--- Provided material Enclosed Below ---

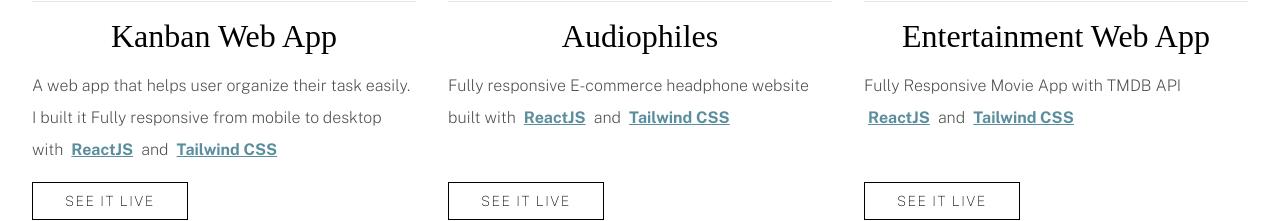
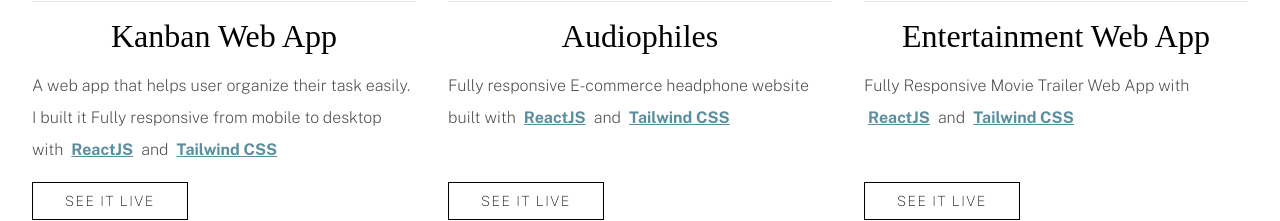
Before and after one commit to vincenthartanto/vincenthartanto.github.io, a Next.js app: page / in a window 1280 px wide. Shown: the part 2493-2714 px from the top of the page. Built offline with nearby package versions, Linux system fonts and the light colour scheme; a web font is replaced by a local one.

Commit message:
Changing link

```diff
--- a/Components/MyProject.js
+++ b/Components/MyProject.js
@@ -33,10 +33,10 @@ export default function MyProject() {
           fromLeft={false}
         ></DetailProject>
         <DetailProject
-          linkPage="https://entertainment-web-4z0vke25l-vincenthartanto.vercel.app/"
+          linkPage="https://entertainment-web-m67xge728-vincenthartanto.vercel.app/"
           img={EntertainmentWebProject}
           title={"Entertainment Web App"}
-          description={"Fully Responsive Movie App with TMDB API "}
+          description={"Fully Responsive Movie Trailer Web App with"}
           firstTech={"ReactJS"}
           SecondTech={"Tailwind CSS"}
           fromLeft={false}
```
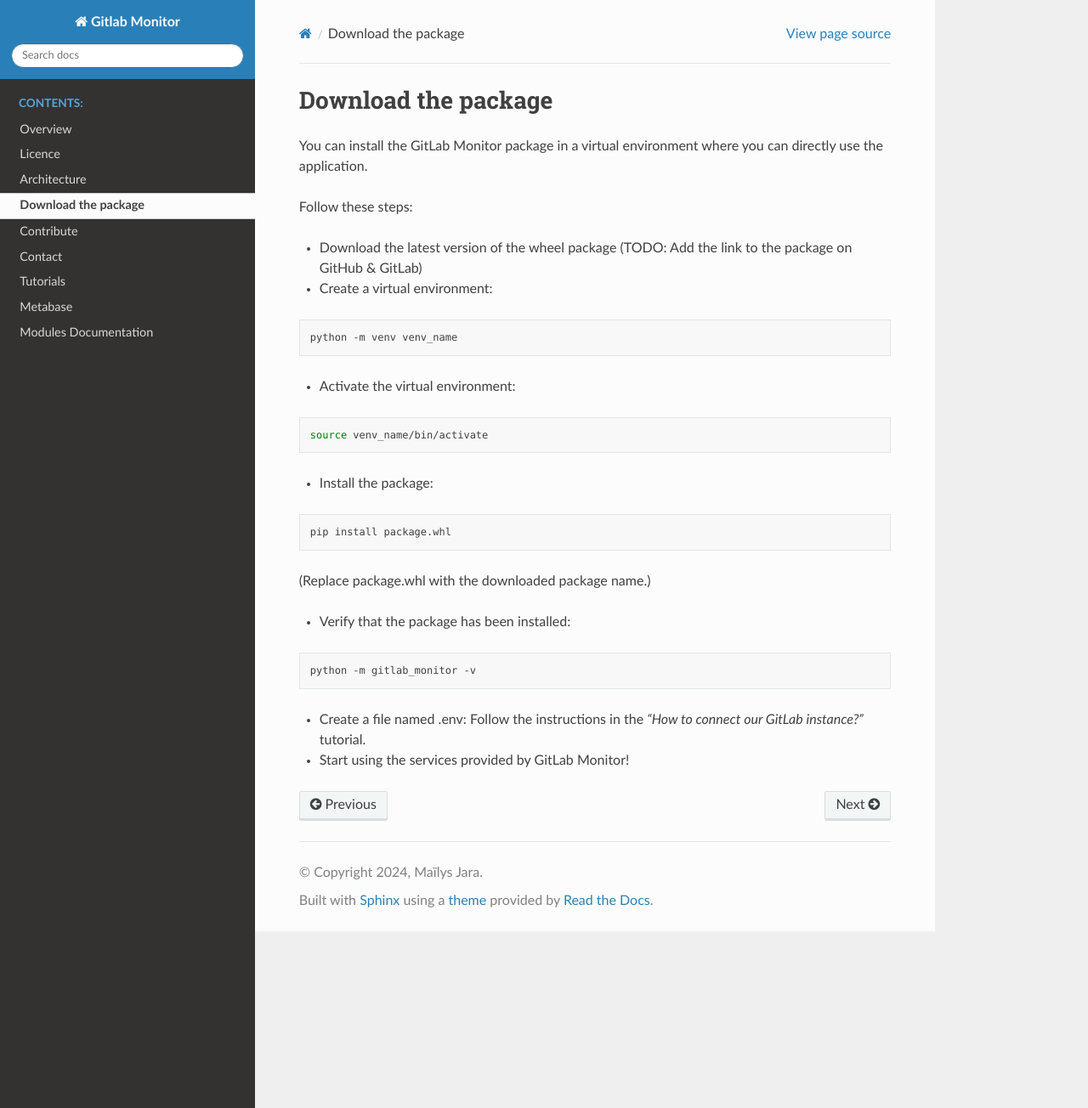
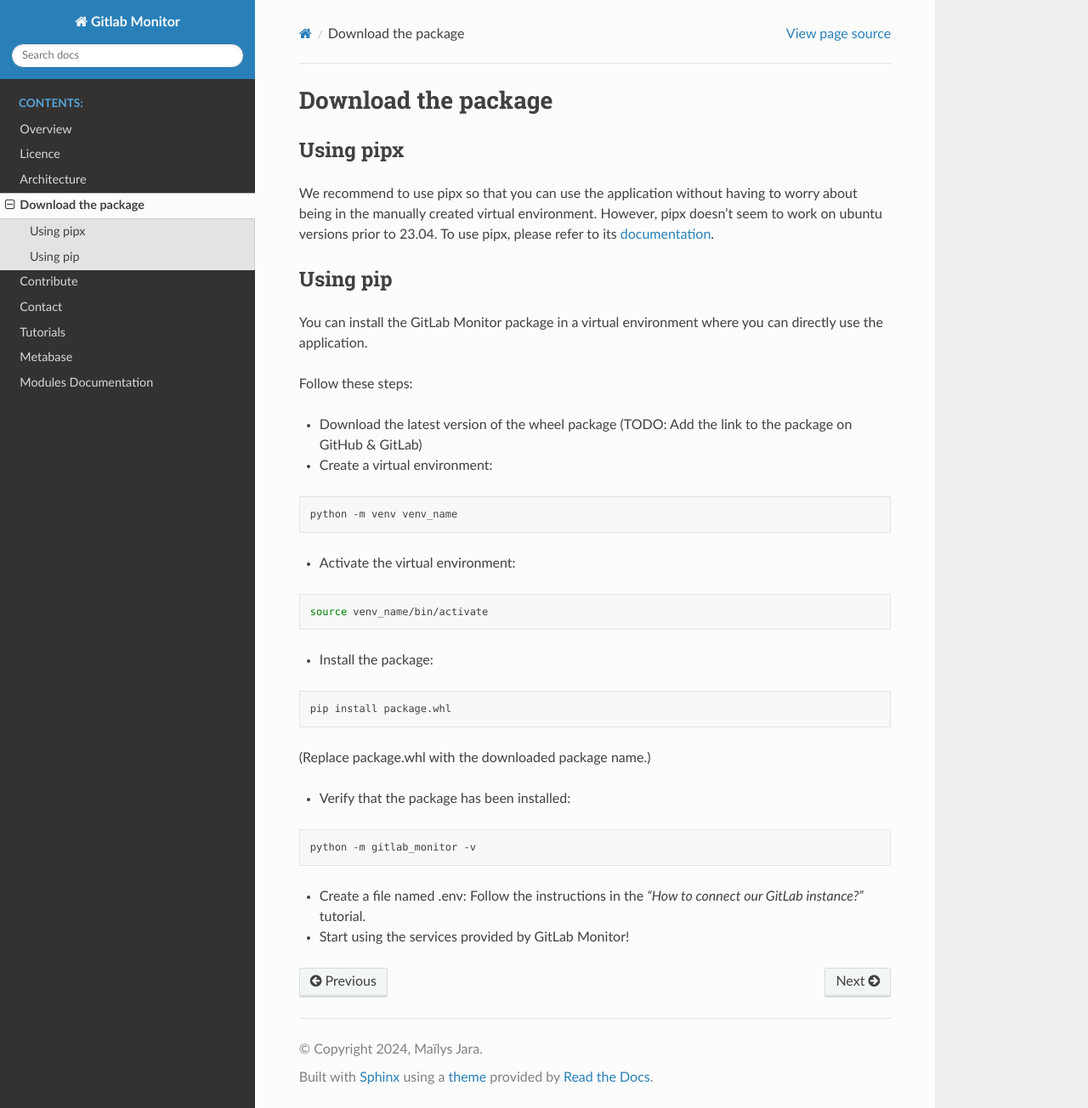
Before and after one commit to linagora/Gitlab_Monitor, a Sphinx documentation site: the page built from docs/sources/download_package.md, in a window 1280 px wide and 1304 px high. Shown: the whole window at 85% size. Built offline with Sphinx 7.4.7 and the Read the Docs theme 3.1.0, drawn with Linux system fonts in a browser that asks for light colours.

Commit message:
docs: clean documentation

```diff
--- a/docs/sources/download_package.md
+++ b/docs/sources/download_package.md
@@ -1,4 +1,10 @@
 # Download the package
+
+## Using pipx
+
+We recommend to use pipx so that you can use the application without having to worry about being in the manually created virtual environment. However, pipx doesn't seem to work on ubuntu versions prior to 23.04. To use pipx, please refer to its [documentation](https://pipx.pypa.io/stable/getting-started/).
+
+## Using pip
 
 You can install the GitLab Monitor package in a virtual environment where you can directly use the application.
 
```
Also changed, not shown: README.md (+11 -17 lines).
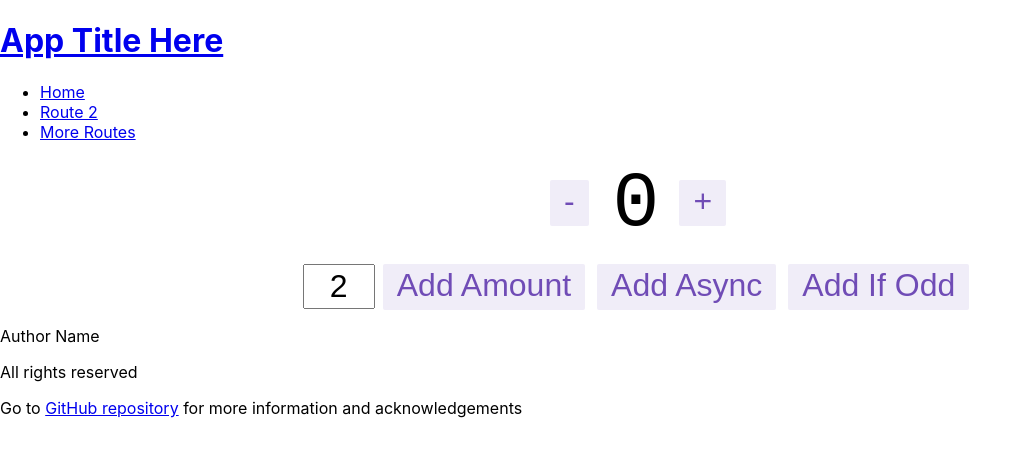
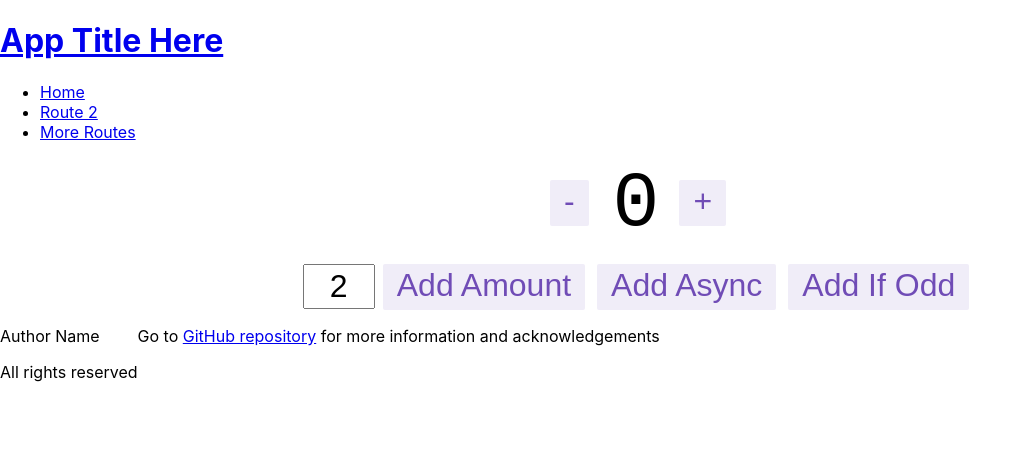
Before and after one commit to CelestialSolacy/react-starterplate, a React (Create React App) app: page / in a window 1280 px wide. Shown: the top 456 px of the page, without its empty margins (0-1032 px from the left). Built offline with nearby package versions, Linux system fonts and the light colour scheme.

Commit message:
update footer.css

```diff
--- a/src/css/footer.css
+++ b/src/css/footer.css
@@ -0,0 +1,3 @@
+footer {
+  display: flex;
+}
```
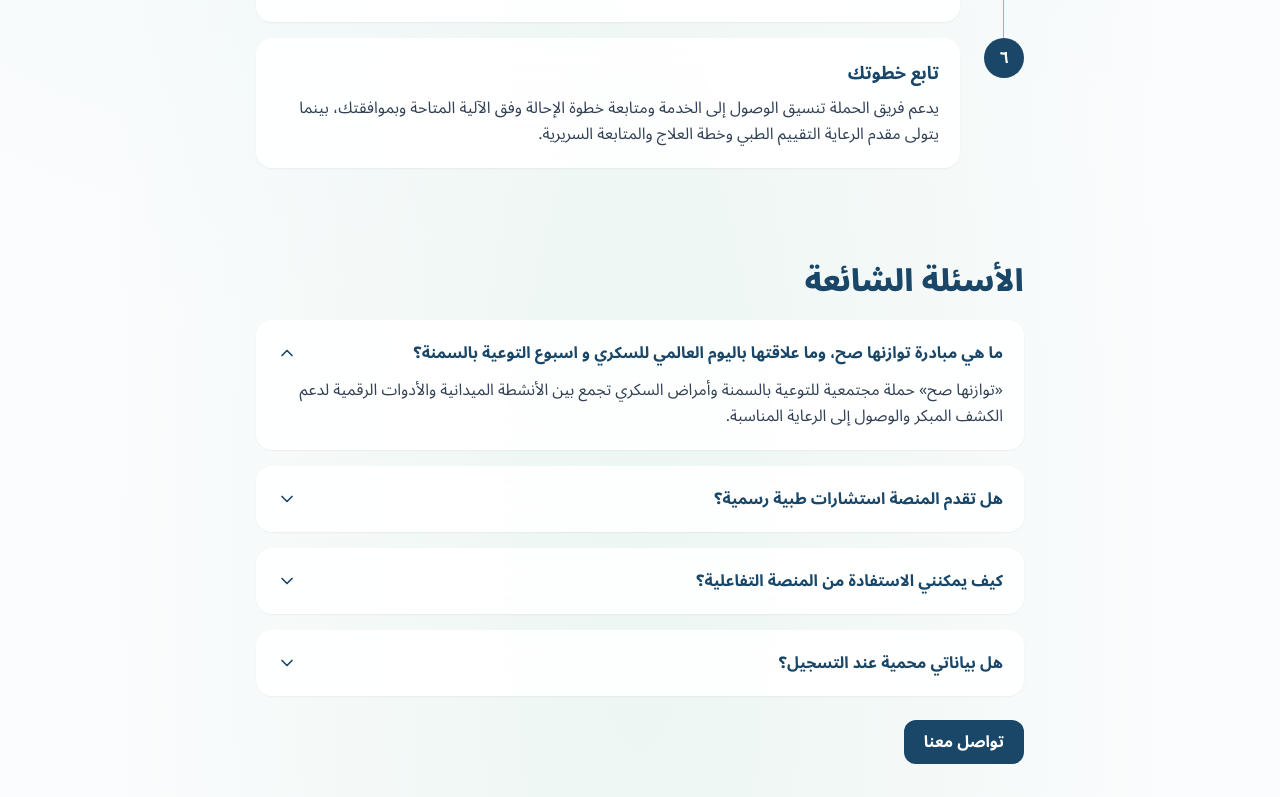
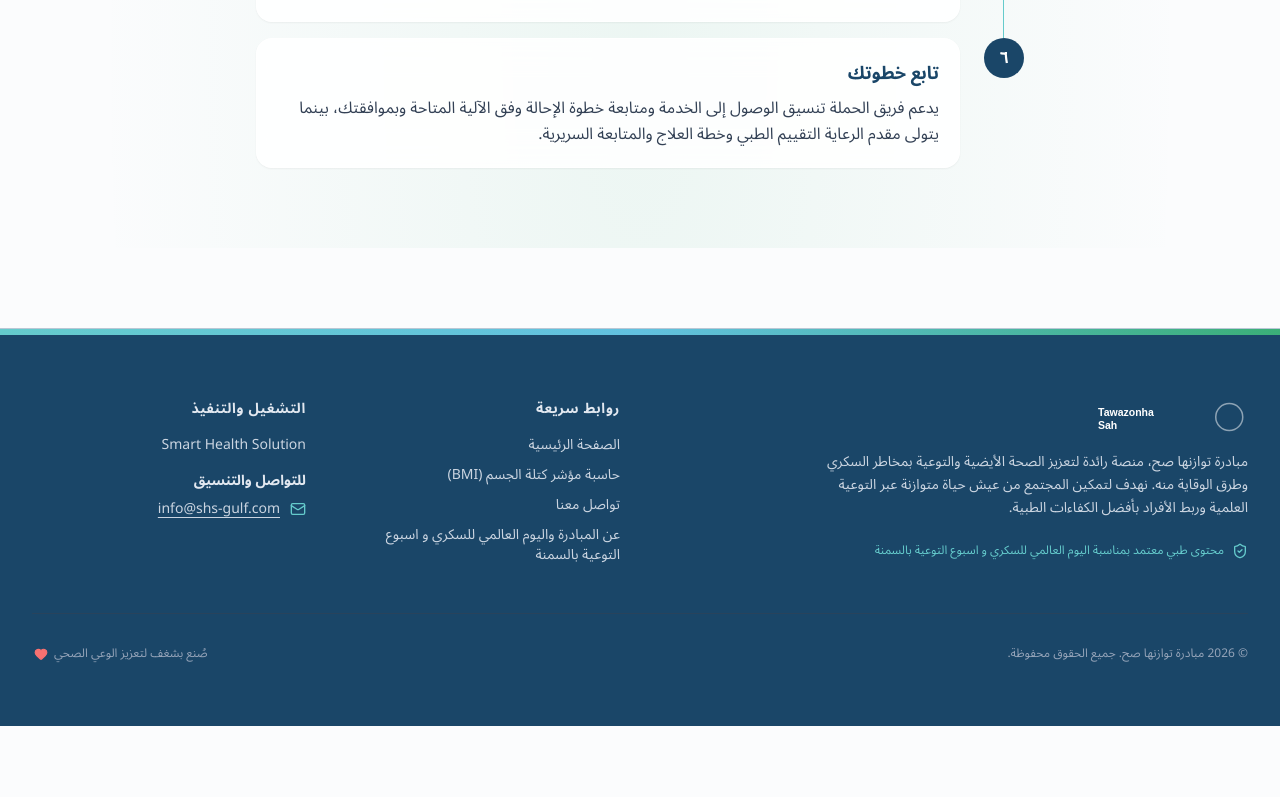
Before and after one commit to ARTech-Solutions-org/diabetes-day, a Next.js app: page /about in a window 1280 px wide. Shown: the part 2000-2797 px from the top of the page. After the commit the page ends 2726 px from the top, so only its background shows below. Built offline with nearby package versions, Linux system fonts and the light colour scheme.

Commit message:
Remove FAQ section from About page

```diff
--- a/src/app/about/page.tsx
+++ b/src/app/about/page.tsx
@@ -3,7 +3,6 @@ import {
   ArrowLeft,
   BookOpen,
   CalendarCheck,
-  ChevronDown,
   ClipboardCheck,
   Footprints,
   Route,
@@ -68,25 +67,6 @@ const journey = [
     number: '٦',
     title: 'تابع خطوتك',
     description: 'يدعم فريق الحملة تنسيق الوصول إلى الخدمة ومتابعة خطوة الإحالة وفق الآلية المتاحة وبموافقتك، بينما يتولى مقدم الرعاية التقييم الطبي وخطة العلاج والمتابعة السريرية.',
-  },
-];
-
-const faqs = [
-  {
-    question: 'ما هي مبادرة توازنها صح، وما علاقتها باليوم العالمي للسكري و اسبوع التوعية بالسمنة؟',
-    answer: '«توازنها صح» حملة مجتمعية للتوعية بالسمنة وأمراض السكري تجمع بين الأنشطة الميدانية والأدوات الرقمية لدعم الكشف المبكر والوصول إلى الرعاية المناسبة.',
-  },
-  {
-    question: 'هل تقدم المنصة استشارات طبية رسمية؟',
-    answer: 'يساعدك فريق الحملة على معرفة خدمات التقييم أو الاستشارة المتاحة لدى الجهات المشاركة. ويتولى مقدم الرعاية التقييم الطبي وخطة العلاج والمتابعة السريرية.',
-  },
-  {
-    question: 'كيف يمكنني الاستفادة من المنصة التفاعلية؟',
-    answer: 'يمكنك استخدام حاسبة مؤشر كتلة الجسم من داخل الموقع للتعرّف على أحد مؤشراتك الأولية.',
-  },
-  {
-    question: 'هل بياناتي محمية عند التسجيل؟',
-    answer: 'تُحفظ بيانات الاستشارة بصورة آمنة لحماية خصوصيتك.',
   },
 ];
 
@@ -163,24 +143,6 @@ export default function AboutPage() {
             ))}
           </ol>
         </section>
-
-        <section aria-labelledby="faq-heading" className="mx-auto max-w-3xl">
-          <h2 id="faq-heading" className="text-2xl font-black text-navy sm:text-3xl">الأسئلة الشائعة</h2>
-          <div className="mt-5 space-y-4">
-            {faqs.map(({ question, answer }, index) => (
-              <details key={question} name="campaign-faq" open={index === 0} className="group glass-panel rounded-2xl border border-slate-200/80 p-5 shadow-sm">
-                <summary className="flex cursor-pointer list-none items-center justify-between gap-3 font-bold text-navy [&::-webkit-details-marker]:hidden">
-                  {question}
-                  <ChevronDown aria-hidden="true" className="h-5 w-5 shrink-0 group-open:rotate-180" />
-                </summary>
-                <p className="mt-3 leading-relaxed text-slate-700">{answer}</p>
-              </details>
-            ))}
-          </div>
-          <Link href="/contact" className="mt-6 inline-flex rounded-xl bg-navy px-5 py-2.5 font-bold text-white hover:bg-navy-light">
-            تواصل معنا
-          </Link>
-        </section>
       </div>
     </div>
   );
```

--- End of Enclosed Provided material ---

Problem: Return the listing exactly as it appears, excluding any image.

Result for this exercise:
Before and after one commit to vincenthartanto/vincenthartanto.github.io, a Next.js app: page / in a window 1280 px wide. Shown: the part 2493-2714 px from the top of the page. Built offline with nearby package versions, Linux system fonts and the light colour scheme; a web font is replaced by a local one.

Commit message:
Changing link

```diff
--- a/Components/MyProject.js
+++ b/Components/MyProject.js
@@ -33,10 +33,10 @@ export default function MyProject() {
           fromLeft={false}
         ></DetailProject>
         <DetailProject
-          linkPage="https://entertainment-web-4z0vke25l-vincenthartanto.vercel.app/"
+          linkPage="https://entertainment-web-m67xge728-vincenthartanto.vercel.app/"
           img={EntertainmentWebProject}
           title={"Entertainment Web App"}
-          description={"Fully Responsive Movie App with TMDB API "}
+          description={"Fully Responsive Movie Trailer Web App with"}
           firstTech={"ReactJS"}
           SecondTech={"Tailwind CSS"}
           fromLeft={false}
```
Before and after one commit to linagora/Gitlab_Monitor, a Sphinx documentation site: the page built from docs/sources/download_package.md, in a window 1280 px wide and 1304 px high. Shown: the whole window at 85% size. Built offline with Sphinx 7.4.7 and the Read the Docs theme 3.1.0, drawn with Linux system fonts in a browser that asks for light colours.

Commit message:
docs: clean documentation

```diff
--- a/docs/sources/download_package.md
+++ b/docs/sources/download_package.md
@@ -1,4 +1,10 @@
 # Download the package
+
+## Using pipx
+
+We recommend to use pipx so that you can use the application without having to worry about being in the manually created virtual environment. However, pipx doesn't seem to work on ubuntu versions prior to 23.04. To use pipx, please refer to its [documentation](https://pipx.pypa.io/stable/getting-started/).
+
+## Using pip
 
 You can install the GitLab Monitor package in a virtual environment where you can directly use the application.
 
```
Also changed, not shown: README.md (+11 -17 lines).
Before and after one commit to CelestialSolacy/react-starterplate, a React (Create React App) app: page / in a window 1280 px wide. Shown: the top 456 px of the page, without its empty margins (0-1032 px from the left). Built offline with nearby package versions, Linux system fonts and the light colour scheme.

Commit message:
update footer.css

```diff
--- a/src/css/footer.css
+++ b/src/css/footer.css
@@ -0,0 +1,3 @@
+footer {
+  display: flex;
+}
```
Before and after one commit to ARTech-Solutions-org/diabetes-day, a Next.js app: page /about in a window 1280 px wide. Shown: the part 2000-2797 px from the top of the page. After the commit the page ends 2726 px from the top, so only its background shows below. Built offline with nearby package versions, Linux system fonts and the light colour scheme.

Commit message:
Remove FAQ section from About page

```diff
--- a/src/app/about/page.tsx
+++ b/src/app/about/page.tsx
@@ -3,7 +3,6 @@ import {
   ArrowLeft,
   BookOpen,
   CalendarCheck,
-  ChevronDown,
   ClipboardCheck,
   Footprints,
   Route,
@@ -68,25 +67,6 @@ const journey = [
     number: '٦',
     title: 'تابع خطوتك',
     description: 'يدعم فريق الحملة تنسيق الوصول إلى الخدمة ومتابعة خطوة الإحالة وفق الآلية المتاحة وبموافقتك، بينما يتولى مقدم الرعاية التقييم الطبي وخطة العلاج والمتابعة السريرية.',
-  },
-];
-
-const faqs = [
-  {
-    question: 'ما هي مبادرة توازنها صح، وما علاقتها باليوم العالمي للسكري و اسبوع التوعية بالسمنة؟',
-    answer: '«توازنها صح» حملة مجتمعية للتوعية بالسمنة وأمراض السكري تجمع بين الأنشطة الميدانية والأدوات الرقمية لدعم الكشف المبكر والوصول إلى الرعاية المناسبة.',
-  },
-  {
-    question: 'هل تقدم المنصة استشارات طبية رسمية؟',
-    answer: 'يساعدك فريق الحملة على معرفة خدمات التقييم أو الاستشارة المتاحة لدى الجهات المشاركة. ويتولى مقدم الرعاية التقييم الطبي وخطة العلاج والمتابعة السريرية.',
-  },
-  {
-    question: 'كيف يمكنني الاستفادة من المنصة التفاعلية؟',
-    answer: 'يمكنك استخدام حاسبة مؤشر كتلة الجسم من داخل الموقع للتعرّف على أحد مؤشراتك الأولية.',
-  },
-  {
-    question: 'هل بياناتي محمية عند التسجيل؟',
-    answer: 'تُحفظ بيانات الاستشارة بصورة آمنة لحماية خصوصيتك.',
   },
 ];
 
@@ -163,24 +143,6 @@ export default function AboutPage() {
             ))}
           </ol>
         </section>
-
-        <section aria-labelledby="faq-heading" className="mx-auto max-w-3xl">
-          <h2 id="faq-heading" className="text-2xl font-black text-navy sm:text-3xl">الأسئلة الشائعة</h2>
-          <div className="mt-5 space-y-4">
-            {faqs.map(({ question, answer }, index) => (
-              <details key={question} name="campaign-faq" open={index === 0} className="group glass-panel rounded-2xl border border-slate-200/80 p-5 shadow-sm">
-                <summary className="flex cursor-pointer list-none items-center justify-between gap-3 font-bold text-navy [&::-webkit-details-marker]:hidden">
-                  {question}
-                  <ChevronDown aria-hidden="true" className="h-5 w-5 shrink-0 group-open:rotate-180" />
-                </summary>
-                <p className="mt-3 leading-relaxed text-slate-700">{answer}</p>
-              </details>
-            ))}
-          </div>
-          <Link href="/contact" className="mt-6 inline-flex rounded-xl bg-navy px-5 py-2.5 font-bold text-white hover:bg-navy-light">
-            تواصل معنا
-          </Link>
-        </section>
       </div>
     </div>
   );
```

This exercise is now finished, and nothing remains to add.